NEW YORK -- A bipartisan group of U.S. senators demanded tougher scrutiny of Chinese-funded education programs at American schools and universities during a hearing Thursday, concerned by these groups' ties to Beijing and their influence on American public opinion.
Known as Confucius Institutes, these programs are operated by local schools in partnership a Chinese government agency called Hanban to offer Chinese-language classes and Chinese cultural events.
China has spent $158 million over the past 12 years to support about 100 Confucius Institutes in the U.S., an eight-month investigation by a Senate Homeland Security subcommittee found. Many of the affiliated U.S. schools signed agreements that prevent them from disclosing the extent to which the Chinese government is involved in these programs.
The Chinese Communist Party "cannot have an unchecked voice or promote a select agenda in the United States as part of a larger propaganda or government-directed national campaign," said Sen. Margaret Hassan, a Democrat from New Hampshire.
The probe widens American scrutiny of China's presence in the country. Washington has repeatedly accused Chinese companies and individuals of economic espionage, an issue that remains unresolved in the ongoing trade talks between the two nations.
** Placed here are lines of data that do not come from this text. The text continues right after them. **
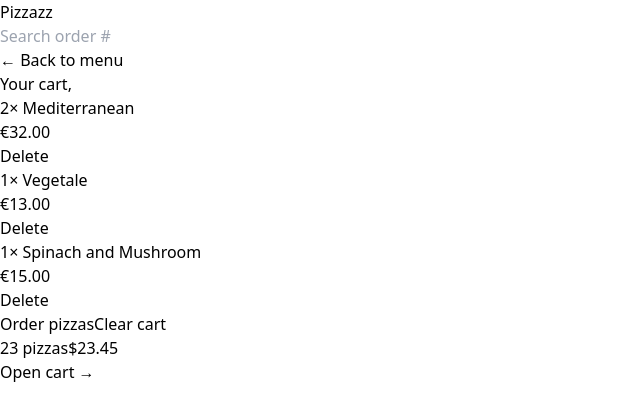
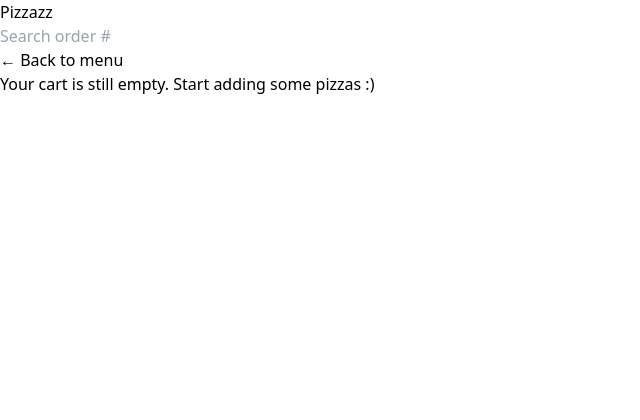
Before and after one commit to ShujaShah/pizzazz, a React (Vite) app: page /cart in a window 1280 px wide. Shown: the top 420 px of the page, without its empty margins (0-640 px from the left). Built offline with nearby package versions, Linux system fonts and the light colour scheme.

Commit message:
added cart functionality

```diff
--- a/prettier.config.cjs
+++ /dev/null
@@ -1,3 +0,0 @@
-export default  {
-  plugins: [require('prettier-plugin-tailwindcss')],
-};
--- a/src/features/cart/Cart.jsx
+++ b/src/features/cart/Cart.jsx
@@ -2,37 +2,17 @@
 import LinkButton from '../../ui/LinkButton';
 import Button from '../../ui/Button';
 import CartItem from './CartItem';
-import { useSelector } from 'react-redux';
-
-const fakeCart = [
-  {
-    pizzaId: 12,
-    name: 'Mediterranean',
-    quantity: 2,
-    unitPrice: 16,
-    totalPrice: 32,
-  },
-  {
-    pizzaId: 6,
-    name: 'Vegetale',
-    quantity: 1,
-    unitPrice: 13,
-    totalPrice: 13,
-  },
-  {
-    pizzaId: 11,
-    name: 'Spinach and Mushroom',
-    quantity: 1,
-    unitPrice: 15,
-    totalPrice: 15,
-  },
-];
+import { useDispatch, useSelector } from 'react-redux';
+import { clearCart, getCart } from './cartSlice';
+import EmptyCart from './EmptyCart';
 
 function Cart() {
+  const dispatch = useDispatch();
+  const username = useSelector((state) => state.user.username);
+  // const cart = useSelector((state)=>state.cart.cart)
+  const cart = useSelector(getCart);
 
-  const username = useSelector((state)=>state.user.username)
-
-  const cart = fakeCart;
+  if (!cart.length) return <EmptyCart />;
 
   return (
     <div className="px-4 py-3">
@@ -51,7 +31,9 @@
           Order pizzas
         </Button>
 
-        <Button type="secondary">Clear cart</Button>
+        <Button onClick={() => dispatch(clearCart())} type="secondary">
+          Clear cart
+        </Button>
       </div>
     </div>
   );
--- a/src/features/cart/CartOverview.jsx
+++ b/src/features/cart/CartOverview.jsx
@@ -1,11 +1,19 @@
+import { useSelector } from 'react-redux';
 import { Link } from 'react-router-dom';
+import { formatCurrency } from '../../utils/helpers';
+import { getTotalCartPrice, getTotalCartQuantity } from './cartSlice';
 
 function CartOverview() {
+  const totalCartQuantity = useSelector(getTotalCartQuantity);
+  const totalCartPrice = useSelector(getTotalCartPrice);
+
+  if (!totalCartQuantity) return null;
+
   return (
     <div className="flex items-center justify-between bg-stone-800 px-4 py-4 text-sm uppercase text-stone-200 sm:px-6 md:text-base">
       <p className="space-x-4 font-semibold text-stone-300 sm:space-x-6">
-        <span>23 pizzas</span>
-        <span>$23.45</span>
+        <span>{totalCartQuantity} Pizzas</span>
+        <span>{formatCurrency(totalCartPrice)}</span>
       </p>
       <Link to="/cart">Open cart &rarr;</Link>
     </div>
--- a/src/features/cart/EmptyCart.jsx
+++ b/src/features/cart/EmptyCart.jsx
@@ -1,11 +1,13 @@
-import { Link } from 'react-router-dom';
+import LinkButton from '../../ui/LinkButton';
 
 function EmptyCart() {
   return (
-    <div>
-      <Link to="/menu">&larr; Back to menu</Link>
+    <div className="py-3 px-4">
+      <LinkButton to="/menu">&larr; Back to menu</LinkButton>
 
-      <p>Your cart is still empty. Start adding some pizzas :)</p>
+      <p className="mt-7 font-semibold">
+        Your cart is still empty. Start adding some pizzas :)
+      </p>
     </div>
   );
 }
--- /dev/null
+++ b/src/features/cart/cartSlice.js
@@ -0,0 +1,60 @@
+import { createSlice } from '@reduxjs/toolkit';
+
+const initialState = {
+  cart: [],
+  //   cart: [
+  //     {
+  //       pizzaId: 12,
+  //       name: 'Mediterranean',
+  //       quantity: 2,
+  //       unitPrice: 16,
+  //       totalPrice: 32,
+  //     },
+  //   ],
+};
+
+const cartSlice = createSlice({
+  name: 'cart',
+  initialState,
+  reducers: {
+    addItem(state, action) {
+      //Payload needs to be equal to a new item
+      state.cart.push(action.payload);
+    },
+    deleteItem(state, action) {
+      //Payload = pizzaId
+      state.cart = state.cart.filter((item) => item.pizzaId !== action.payload);
+    },
+    increaseItemQuantity(state, action) {
+      const item = state.cart.find((item) => item.pizzaId === action.payload);
+      item.quantity++;
+      item.totalPrice = item.quantity * item.unitPrice;
+    },
+    decreaseItemQuantity(state, action) {
+      const item = state.cart.find((item) => item.pizzaId === action.payload);
+      item.quantity--;
+      item.totalPrice = item.quantity * item.unitPrice;
+    },
+    clearCart(state, action) {
+      state.cart = [];
+    },
+  },
+});
+
+export const getCart = (state) => state.cart.cart;
+
+export const getTotalCartQuantity = (state) =>
+  state.cart.cart.reduce((sum, item) => sum + item.quantity, 0);
+
+export const getTotalCartPrice = (state) =>
+  state.cart.cart.reduce((sum, item) => sum + item.totalPrice, 0);
+
+export const {
+  addItem,
+  deleteItem,
+  increaseItemQuantity,
+  decreaseItemQuantity,
+  clearCart,
+} = cartSlice.actions;
+
+export default cartSlice.reducer;
--- a/src/features/menu/MenuItem.jsx
+++ b/src/features/menu/MenuItem.jsx
@@ -1,8 +1,22 @@
+import { useDispatch } from 'react-redux';
 import Button from '../../ui/Button';
 import { formatCurrency } from '../../utils/helpers';
+import { addItem } from '../cart/cartSlice';
 
 function MenuItem({ pizza }) {
+  const dispatch = useDispatch();
   const { id, name, unitPrice, ingredients, soldOut, imageUrl } = pizza;
+
+  function handleAddToCart() {
+    const newItem = {
+      pizzaId: id,
+      name,
+      quantity: 1,
+      unitPrice,
+      totalPrice: unitPrice * 1,
+    };
+    dispatch(addItem(newItem));
+  }
 
   return (
     <li className="flex gap-4 py-2">
@@ -25,7 +39,11 @@
             </p>
           )}
 
-          <Button type="small">Add to cart</Button>
+          {!soldOut && (
+            <Button onClick={handleAddToCart} type="small">
+              Add to cart
+            </Button>
+          )}
         </div>
       </div>
     </li>
--- a/src/store.js
+++ b/src/store.js
@@ -1,10 +1,12 @@
-import { configureStore } from "@reduxjs/toolkit";
-import userReducer from './features/user/userSlice'
+import { configureStore } from '@reduxjs/toolkit';
+import userReducer from './features/user/userSlice';
+import cartReducer from './features/cart/cartSlice';
 
 const store = configureStore({
-    reducer: {
-        user: userReducer
-    }
-})
+  reducer: {
+    user: userReducer,
+    cart: cartReducer,
+  },
+});
 
-export default store
+export default store;
--- a/src/ui/Button.jsx
+++ b/src/ui/Button.jsx
@@ -1,6 +1,6 @@
 import { Link } from 'react-router-dom';
 
-function Button({ children, disabled, to, type }) {
+function Button({ children, disabled, to, type, onClick }) {
   const base =
     'inline-block text-sm rounded-full bg-yellow-400 font-semibold uppercase tracking-wide text-stone-800 transition-colors duration-300 hover:bg-yellow-300 focus:bg-yellow-300 focus:outline-none focus:ring focus:ring-yellow-300 focus:ring-offset-2 disabled:cursor-not-allowed';
 
@@ -18,6 +18,13 @@
       </Link>
     );
 
+  if (onClick)
+    return (
+      <button onClick={onClick} disabled={disabled} className={styles[type]}>
+        {children}
+      </button>
+    );
+
   return (
     <button disabled={disabled} className={styles[type]}>
       {children}
```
The Senate subcommittee recommended requiring that all U.S. schools hosting a Confucius Institute publish their contract and remove clauses giving Beijing authority over these programs.
Program directors and instructors at these institutes are vetted by China's government and told to avoid politically sensitive topics such as Tibet and Taiwan, the subcommittee's report said, adding that Beijing holds veto power over their programming.
Witnesses testifying at the Senate hearing were unable to say definitively whether Confucius Institutes are funded with the intent to influence American public opinion.
Sen. Tom Carper of Delaware, the ranking Democratic member of the subcommittee, said no evidence suggests the presence of espionage efforts within these institutes.
Confucius Institutes are often regarded as China's flagship soft power program, but are increasingly perceived by the U.S. as a threat.
In March 2018, three members of Congress introduced the Foreign Influence Transparency Act, which would require groups such as Confucius Institutes to register under the Foreign Agents Registration Act.
"Requiring organizations like Confucius Institutes to register their activities with the Justice Department and disclose where they get their money is necessary to alert college students to the malign influence of foreign propaganda," said Sen. Tom Cotton, a Republican from Arkansas and one of the lawmakers who introduced the bill.
Some senators at Thursday's hearing pushed the U.S. State Department for a more aggressive response to China's lack of reciprocity, protesting Beijing's blocking of American cultural outreach efforts.
Sen. Mitt Romney, a Utah Republican, suggested that the U.S. respond in kind when faced with unfair practices, such as when an American speaker is not allowed on a Chinese campus.
"It's one thing to protest when they do things we don't approve of," Romney said. "It's another thing to say, 'Well, if you're gonna do that to people we're trying to encourage to be part of your system, we're gonna do the same to yours.'"